Count how many lines in the data below include "docs". Answer with the number only.

Records contained in a dataset
.....

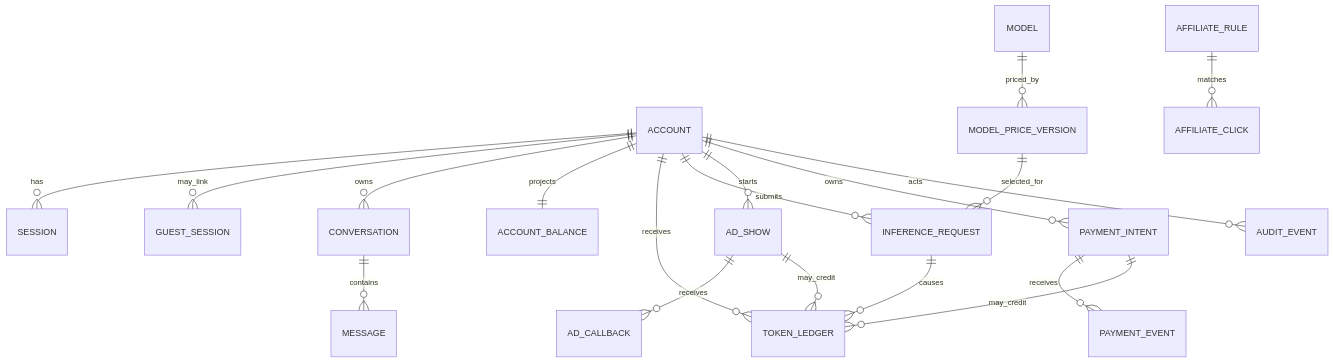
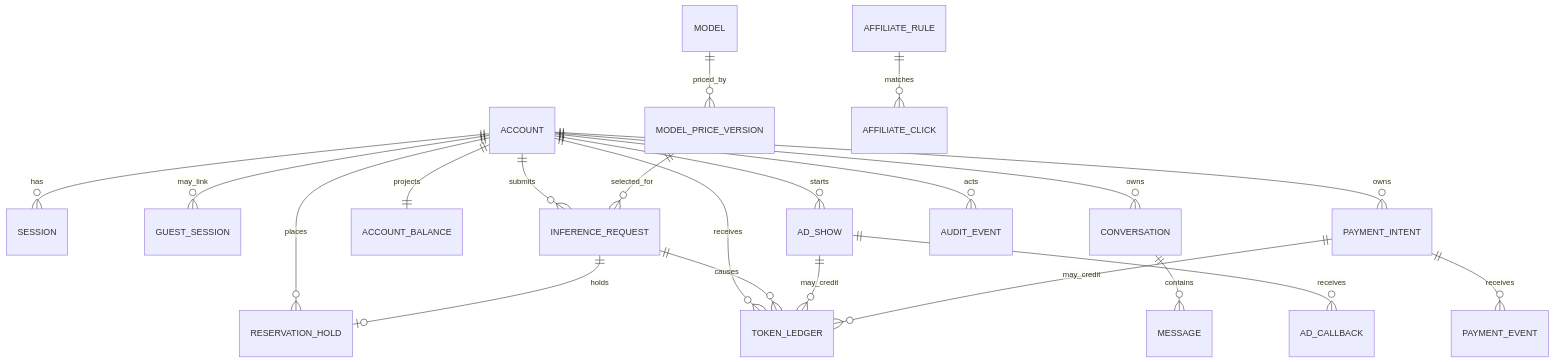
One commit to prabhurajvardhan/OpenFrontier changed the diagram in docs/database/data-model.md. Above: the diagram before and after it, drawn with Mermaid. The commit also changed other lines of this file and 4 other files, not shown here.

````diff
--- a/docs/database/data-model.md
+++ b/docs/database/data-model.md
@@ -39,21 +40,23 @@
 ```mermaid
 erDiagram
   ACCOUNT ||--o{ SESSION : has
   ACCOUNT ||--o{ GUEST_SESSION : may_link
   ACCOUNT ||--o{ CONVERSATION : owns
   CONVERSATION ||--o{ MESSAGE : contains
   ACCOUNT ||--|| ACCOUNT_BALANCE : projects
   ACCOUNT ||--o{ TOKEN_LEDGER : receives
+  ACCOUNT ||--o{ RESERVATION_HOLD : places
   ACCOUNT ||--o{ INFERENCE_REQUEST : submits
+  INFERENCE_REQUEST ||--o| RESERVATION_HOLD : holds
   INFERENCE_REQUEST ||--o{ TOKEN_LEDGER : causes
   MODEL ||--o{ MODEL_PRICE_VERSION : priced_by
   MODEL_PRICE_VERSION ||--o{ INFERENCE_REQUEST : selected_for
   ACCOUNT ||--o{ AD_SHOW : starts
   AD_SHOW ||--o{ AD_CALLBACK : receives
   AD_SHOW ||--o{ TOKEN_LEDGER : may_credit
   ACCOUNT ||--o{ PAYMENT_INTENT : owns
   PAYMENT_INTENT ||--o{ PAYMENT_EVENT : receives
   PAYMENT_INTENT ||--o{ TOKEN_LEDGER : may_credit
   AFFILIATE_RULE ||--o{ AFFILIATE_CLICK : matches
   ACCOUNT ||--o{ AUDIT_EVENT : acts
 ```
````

.....

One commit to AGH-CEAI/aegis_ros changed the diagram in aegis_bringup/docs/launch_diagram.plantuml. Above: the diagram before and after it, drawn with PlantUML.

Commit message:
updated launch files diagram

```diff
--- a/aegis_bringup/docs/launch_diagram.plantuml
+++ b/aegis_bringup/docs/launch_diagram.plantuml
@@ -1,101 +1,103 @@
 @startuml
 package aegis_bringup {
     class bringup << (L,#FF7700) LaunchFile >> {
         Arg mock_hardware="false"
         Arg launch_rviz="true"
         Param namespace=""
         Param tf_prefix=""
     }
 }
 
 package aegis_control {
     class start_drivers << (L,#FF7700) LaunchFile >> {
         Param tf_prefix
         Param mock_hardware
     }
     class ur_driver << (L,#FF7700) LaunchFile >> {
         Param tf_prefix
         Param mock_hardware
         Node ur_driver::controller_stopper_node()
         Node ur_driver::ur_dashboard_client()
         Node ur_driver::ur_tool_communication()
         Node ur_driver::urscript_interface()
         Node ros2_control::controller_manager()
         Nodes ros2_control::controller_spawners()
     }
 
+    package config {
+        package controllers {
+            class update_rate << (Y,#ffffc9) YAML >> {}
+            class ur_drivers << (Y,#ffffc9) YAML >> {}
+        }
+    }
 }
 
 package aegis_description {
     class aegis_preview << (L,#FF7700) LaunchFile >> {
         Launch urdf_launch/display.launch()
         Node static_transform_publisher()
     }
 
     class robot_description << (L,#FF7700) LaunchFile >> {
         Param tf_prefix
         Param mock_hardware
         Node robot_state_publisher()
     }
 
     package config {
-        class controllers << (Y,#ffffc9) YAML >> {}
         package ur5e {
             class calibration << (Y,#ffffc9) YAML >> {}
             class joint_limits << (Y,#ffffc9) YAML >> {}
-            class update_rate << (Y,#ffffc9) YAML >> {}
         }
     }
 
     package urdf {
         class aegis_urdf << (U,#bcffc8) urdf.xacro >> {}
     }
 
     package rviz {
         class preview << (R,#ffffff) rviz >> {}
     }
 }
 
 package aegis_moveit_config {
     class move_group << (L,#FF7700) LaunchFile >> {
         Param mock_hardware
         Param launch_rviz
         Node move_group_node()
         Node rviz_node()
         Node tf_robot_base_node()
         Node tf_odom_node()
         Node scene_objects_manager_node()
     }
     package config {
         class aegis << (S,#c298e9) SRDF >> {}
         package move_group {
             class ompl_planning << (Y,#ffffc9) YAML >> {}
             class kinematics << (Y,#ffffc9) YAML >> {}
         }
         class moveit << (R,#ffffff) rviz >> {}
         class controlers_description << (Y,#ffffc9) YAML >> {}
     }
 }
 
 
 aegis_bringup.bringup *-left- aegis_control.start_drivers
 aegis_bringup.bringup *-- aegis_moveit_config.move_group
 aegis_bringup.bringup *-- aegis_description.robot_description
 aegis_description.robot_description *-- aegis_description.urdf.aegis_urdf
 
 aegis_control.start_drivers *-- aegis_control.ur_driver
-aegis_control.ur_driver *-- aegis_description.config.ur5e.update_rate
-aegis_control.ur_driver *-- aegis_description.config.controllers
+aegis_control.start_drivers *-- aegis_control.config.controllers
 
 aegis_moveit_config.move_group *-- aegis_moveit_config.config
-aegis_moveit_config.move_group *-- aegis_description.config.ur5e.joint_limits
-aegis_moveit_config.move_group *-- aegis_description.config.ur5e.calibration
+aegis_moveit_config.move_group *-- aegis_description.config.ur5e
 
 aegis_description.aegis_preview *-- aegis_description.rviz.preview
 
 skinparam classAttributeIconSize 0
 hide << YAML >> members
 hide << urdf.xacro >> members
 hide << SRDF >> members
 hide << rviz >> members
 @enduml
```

.....

**EXERCISE RESULT:** 6